With your account you will get a Maestro debit card that works for paying with a PIN and taking money out of the ATM. Most banks charge a fee for using ATMs of different banks unless they are part of the same group (cashgroup is one of them, where Commerzbank, Deutsche Bank and others are part of it). The Sparkasse is something similar to a bank, with branches, and lots of ATMs everywhere, but they are limited to the city where you are. With an account at Berliner Sparkasse you will be able to use an ATM in the Sparkasse in Hamburg (Haspa) for free to take money out, but not go to the cashier in the branch.
Bank accounts do not typically include credit cards, but there are some that provide a free credit card too. Usually you have to pay a yearly fee for credit cards. The acceptance for those is limited. If you do not want to pay cash, use the maestro card. And remember that change is quite valuable here, unlike in the US.
I don't know how hard it is to get an account in an online-only bank.
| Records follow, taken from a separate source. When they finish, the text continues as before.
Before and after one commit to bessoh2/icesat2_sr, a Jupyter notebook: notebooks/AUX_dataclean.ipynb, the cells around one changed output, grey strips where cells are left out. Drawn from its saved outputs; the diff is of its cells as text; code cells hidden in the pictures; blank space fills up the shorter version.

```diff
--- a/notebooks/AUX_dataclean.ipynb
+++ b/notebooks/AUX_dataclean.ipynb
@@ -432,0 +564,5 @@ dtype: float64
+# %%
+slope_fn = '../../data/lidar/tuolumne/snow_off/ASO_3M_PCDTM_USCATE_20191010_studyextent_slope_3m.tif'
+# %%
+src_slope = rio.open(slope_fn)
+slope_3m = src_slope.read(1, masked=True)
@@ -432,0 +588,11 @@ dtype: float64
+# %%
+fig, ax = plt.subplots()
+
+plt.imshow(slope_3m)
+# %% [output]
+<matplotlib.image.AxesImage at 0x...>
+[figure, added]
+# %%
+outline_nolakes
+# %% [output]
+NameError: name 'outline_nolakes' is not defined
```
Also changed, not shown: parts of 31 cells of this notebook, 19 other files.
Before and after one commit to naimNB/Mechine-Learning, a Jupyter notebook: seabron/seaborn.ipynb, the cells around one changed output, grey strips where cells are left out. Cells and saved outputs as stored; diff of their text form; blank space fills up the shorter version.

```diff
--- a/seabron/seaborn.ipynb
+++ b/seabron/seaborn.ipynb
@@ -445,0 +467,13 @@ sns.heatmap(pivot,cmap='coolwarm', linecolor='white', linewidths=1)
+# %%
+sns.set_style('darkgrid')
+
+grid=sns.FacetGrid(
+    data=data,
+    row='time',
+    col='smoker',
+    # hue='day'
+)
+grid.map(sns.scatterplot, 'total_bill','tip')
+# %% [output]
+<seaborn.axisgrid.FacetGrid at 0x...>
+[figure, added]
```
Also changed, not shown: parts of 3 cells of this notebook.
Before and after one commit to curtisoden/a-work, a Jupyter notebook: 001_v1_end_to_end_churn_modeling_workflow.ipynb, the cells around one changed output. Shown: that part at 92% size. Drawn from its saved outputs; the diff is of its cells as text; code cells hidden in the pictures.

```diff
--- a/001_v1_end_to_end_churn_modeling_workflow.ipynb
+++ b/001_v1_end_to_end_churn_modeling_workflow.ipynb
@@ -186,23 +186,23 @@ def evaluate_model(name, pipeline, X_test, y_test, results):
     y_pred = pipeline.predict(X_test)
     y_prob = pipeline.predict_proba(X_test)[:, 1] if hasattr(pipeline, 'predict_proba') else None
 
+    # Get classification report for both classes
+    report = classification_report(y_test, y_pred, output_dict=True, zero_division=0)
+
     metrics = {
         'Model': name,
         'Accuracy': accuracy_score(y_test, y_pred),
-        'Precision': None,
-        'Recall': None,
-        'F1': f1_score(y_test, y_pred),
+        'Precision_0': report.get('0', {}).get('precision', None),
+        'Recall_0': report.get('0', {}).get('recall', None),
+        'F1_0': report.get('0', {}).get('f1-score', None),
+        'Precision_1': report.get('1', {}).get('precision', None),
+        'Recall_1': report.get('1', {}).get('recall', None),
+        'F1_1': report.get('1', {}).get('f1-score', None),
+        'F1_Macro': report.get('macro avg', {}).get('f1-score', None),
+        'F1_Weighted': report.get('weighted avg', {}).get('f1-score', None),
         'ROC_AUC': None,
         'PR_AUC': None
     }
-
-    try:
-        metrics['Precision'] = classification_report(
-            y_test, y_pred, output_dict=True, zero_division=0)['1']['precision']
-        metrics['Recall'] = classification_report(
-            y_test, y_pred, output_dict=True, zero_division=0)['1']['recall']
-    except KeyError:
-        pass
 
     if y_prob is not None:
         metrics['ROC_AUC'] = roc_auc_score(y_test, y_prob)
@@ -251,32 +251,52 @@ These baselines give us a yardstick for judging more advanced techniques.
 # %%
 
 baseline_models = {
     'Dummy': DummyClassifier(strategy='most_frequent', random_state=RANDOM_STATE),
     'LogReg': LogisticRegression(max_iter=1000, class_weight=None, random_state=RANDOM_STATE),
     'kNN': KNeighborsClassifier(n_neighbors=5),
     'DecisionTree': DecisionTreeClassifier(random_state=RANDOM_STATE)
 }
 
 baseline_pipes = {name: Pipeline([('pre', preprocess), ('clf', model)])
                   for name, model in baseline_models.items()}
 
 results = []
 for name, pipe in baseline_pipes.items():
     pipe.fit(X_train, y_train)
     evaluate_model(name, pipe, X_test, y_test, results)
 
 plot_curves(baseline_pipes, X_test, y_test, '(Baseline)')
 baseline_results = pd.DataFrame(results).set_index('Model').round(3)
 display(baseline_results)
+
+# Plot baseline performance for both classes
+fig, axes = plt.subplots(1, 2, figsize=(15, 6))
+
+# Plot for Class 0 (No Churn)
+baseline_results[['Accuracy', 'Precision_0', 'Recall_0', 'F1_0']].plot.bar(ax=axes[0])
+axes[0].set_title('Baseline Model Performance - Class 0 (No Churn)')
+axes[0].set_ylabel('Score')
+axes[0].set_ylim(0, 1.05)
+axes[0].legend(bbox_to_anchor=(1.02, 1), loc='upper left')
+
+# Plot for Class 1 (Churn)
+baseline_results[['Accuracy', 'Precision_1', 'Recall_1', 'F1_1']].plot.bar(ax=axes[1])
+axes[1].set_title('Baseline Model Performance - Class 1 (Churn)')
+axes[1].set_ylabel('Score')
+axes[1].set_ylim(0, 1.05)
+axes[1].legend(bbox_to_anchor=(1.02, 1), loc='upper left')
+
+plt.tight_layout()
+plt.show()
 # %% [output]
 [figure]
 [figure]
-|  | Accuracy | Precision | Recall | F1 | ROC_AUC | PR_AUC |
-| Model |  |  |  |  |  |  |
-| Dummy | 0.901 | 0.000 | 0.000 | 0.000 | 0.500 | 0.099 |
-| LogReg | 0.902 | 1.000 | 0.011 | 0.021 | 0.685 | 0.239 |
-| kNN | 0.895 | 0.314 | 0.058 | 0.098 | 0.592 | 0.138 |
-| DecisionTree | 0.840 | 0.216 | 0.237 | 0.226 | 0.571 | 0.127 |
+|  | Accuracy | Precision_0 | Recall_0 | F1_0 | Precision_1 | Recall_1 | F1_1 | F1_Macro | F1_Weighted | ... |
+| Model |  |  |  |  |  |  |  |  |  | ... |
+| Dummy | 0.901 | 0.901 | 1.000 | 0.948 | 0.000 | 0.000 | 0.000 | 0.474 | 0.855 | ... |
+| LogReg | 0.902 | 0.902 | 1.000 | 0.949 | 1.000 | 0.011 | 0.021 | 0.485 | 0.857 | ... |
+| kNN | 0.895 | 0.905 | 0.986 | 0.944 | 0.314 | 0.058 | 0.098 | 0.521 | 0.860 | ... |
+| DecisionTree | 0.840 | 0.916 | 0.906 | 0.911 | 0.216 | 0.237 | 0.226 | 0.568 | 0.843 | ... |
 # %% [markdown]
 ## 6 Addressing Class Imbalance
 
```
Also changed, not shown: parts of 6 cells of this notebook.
There are types of work visas like the blue card where you need to get the bank account fast. It's a bit hard to get started, especially if you don't have an address yet, and a bank with a branch that you can go to, and maybe take a new coworker with you to help with paperwork goes a long way.
With regards to 3, it depends. In Germany we usually distinguish between so-called contracts and prepaid top-ups. Decide what you need the phone for. Do you want to do a lot of calling to other countries over the phone network? Do you need a lot of mobile data? Do you want to send SMS?
At the moment you can get decent rates with free unlimited calls and SMS pretty much on every network. Those are called Flatrate or Flat in German. Both the large traditional companies as well as cheap, mostly migrant-targeting prepaid providers have those and you can get a decent deal for 10 to 15 Euros a month easily.
Some of the large, traditional providers include T-Mobile, O2 and Vodafone. All of them also have prepaid, in which case the network coverage is mostly better than with the prepaid-only companies. Almost every discount supermarket chain offers prepaid, but the prices vary. Some of them are Lidl and ALDI. There are also prepaid-only companies that are ventures of the traditional ones, like Klarmobil or Congstar. Then there are the ones that target migrants and low-income people, like Lycamobile, and Lebara as well as maybe Turkcell. They offer special packages you can book after you've topped up to call certain countries for free or very cheap. There are deals for Turkey, the Middle East and northern Africa mostly. You can buy top up for those things in every little Spätie store in Berlin and you can top up as little as 2.5 Euros.
Typically mobile data comes in packages of 300MB, 1GB, 3GB and 5GB and cost somewhere between 10 and 20 Euros per month. For the prepaid things, you typically top up, then send an SMS to activate one of the packages, which will then last for 30 days and might automatically re-book if you have enough credit.
If you intend to stay long and you have a secure job you can make a contract with a traditional carrier, but keep in mind that those usually come with a 2 year attachment, and the only way to get out of them early is to prove that you are moving away from Germany. If you're not sure, get prepaid with a large company, then later move your number over to a contract if you want.
If you intend to travel within Germany the whole data roaming should not be an issue with any of the providers any more starting from the middle of June this year, as a new law will basically remove the costs and you will be able to use your data anywhere in Europe without extra charge (hopefully).
In addition to that, if you want landline internet at home, you can either get DSL or cable (Kabel). Again most companies will only make contracts that have a minimum duration of 24 months and you will have to pay a fee to change your address if you move around. You will also get a landline phone number, but you don't need to get an actual phone and connect it.